[Extracted material Boundary: Start]
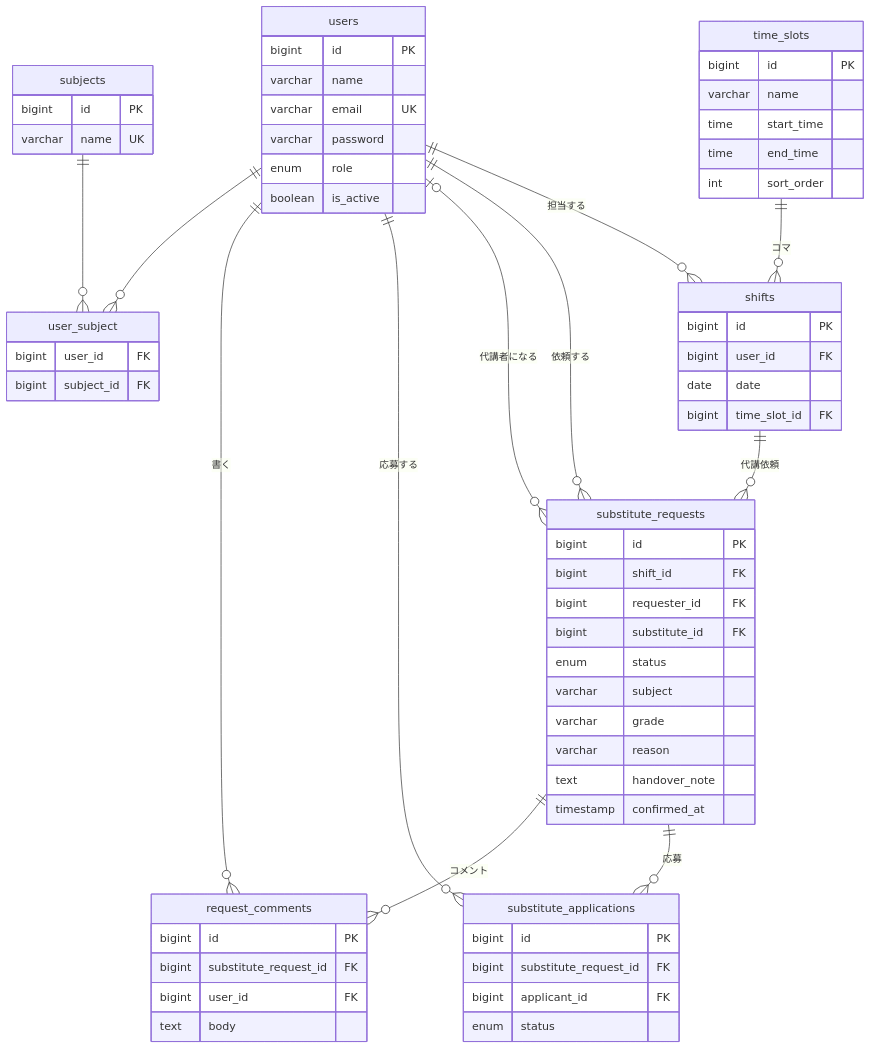
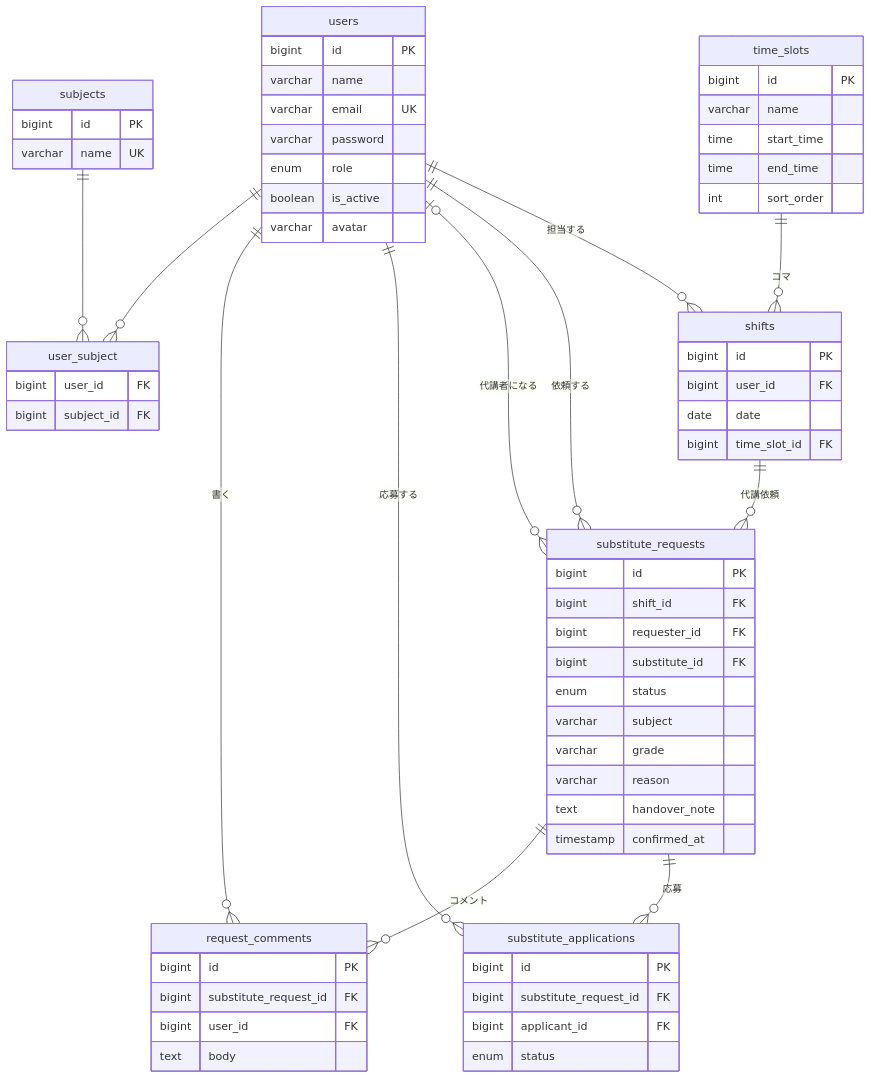
The diagram in docs/design/02_database-design.md (tomoki-omigawa-tech/daikolink), drawn with Mermaid before and after one commit. The commit also changed other lines of this file and 112 other files, not shown here.

````diff
--- a/docs/design/02_database-design.md
+++ b/docs/design/02_database-design.md
@@ -4,68 +4,69 @@
 ```mermaid
 erDiagram
     users ||--o{ shifts : "担当する"
     time_slots ||--o{ shifts : "コマ"
     shifts ||--o{ substitute_requests : "代講依頼"
     users ||--o{ substitute_requests : "依頼する"
     users |o--o{ substitute_requests : "代講者になる"
     substitute_requests ||--o{ substitute_applications : "応募"
     users ||--o{ substitute_applications : "応募する"
     substitute_requests ||--o{ request_comments : "コメント"
     users ||--o{ request_comments : "書く"
     users ||--o{ user_subject : ""
     subjects ||--o{ user_subject : ""
 
     users {
         bigint id PK
         varchar name
         varchar email UK
         varchar password
         enum role
         boolean is_active
+        varchar avatar
     }
     time_slots {
         bigint id PK
         varchar name
         time start_time
         time end_time
         int sort_order
     }
     shifts {
         bigint id PK
         bigint user_id FK
         date date
         bigint time_slot_id FK
     }
     substitute_requests {
         bigint id PK
         bigint shift_id FK
         bigint requester_id FK
         bigint substitute_id FK
         enum status
         varchar subject
         varchar grade
         varchar reason
         text handover_note
         timestamp confirmed_at
     }
     substitute_applications {
         bigint id PK
         bigint substitute_request_id FK
         bigint applicant_id FK
         enum status
     }
     request_comments {
         bigint id PK
         bigint substitute_request_id FK
         bigint user_id FK
         text body
     }
     subjects {
         bigint id PK
         varchar name UK
     }
     user_subject {
         bigint user_id FK
         bigint subject_id FK
     }
 ```
````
[Extracted material Boundary: End]
- _Exercise aim_:
All lines with the string "users" must be copied from the data.

- _Solution_:
     users ||--o{ shifts : "担当する"
     users ||--o{ substitute_requests : "依頼する"
     users |o--o{ substitute_requests : "代講者になる"
     users ||--o{ substitute_applications : "応募する"
     users ||--o{ request_comments : "書く"
     users ||--o{ user_subject : ""
     users {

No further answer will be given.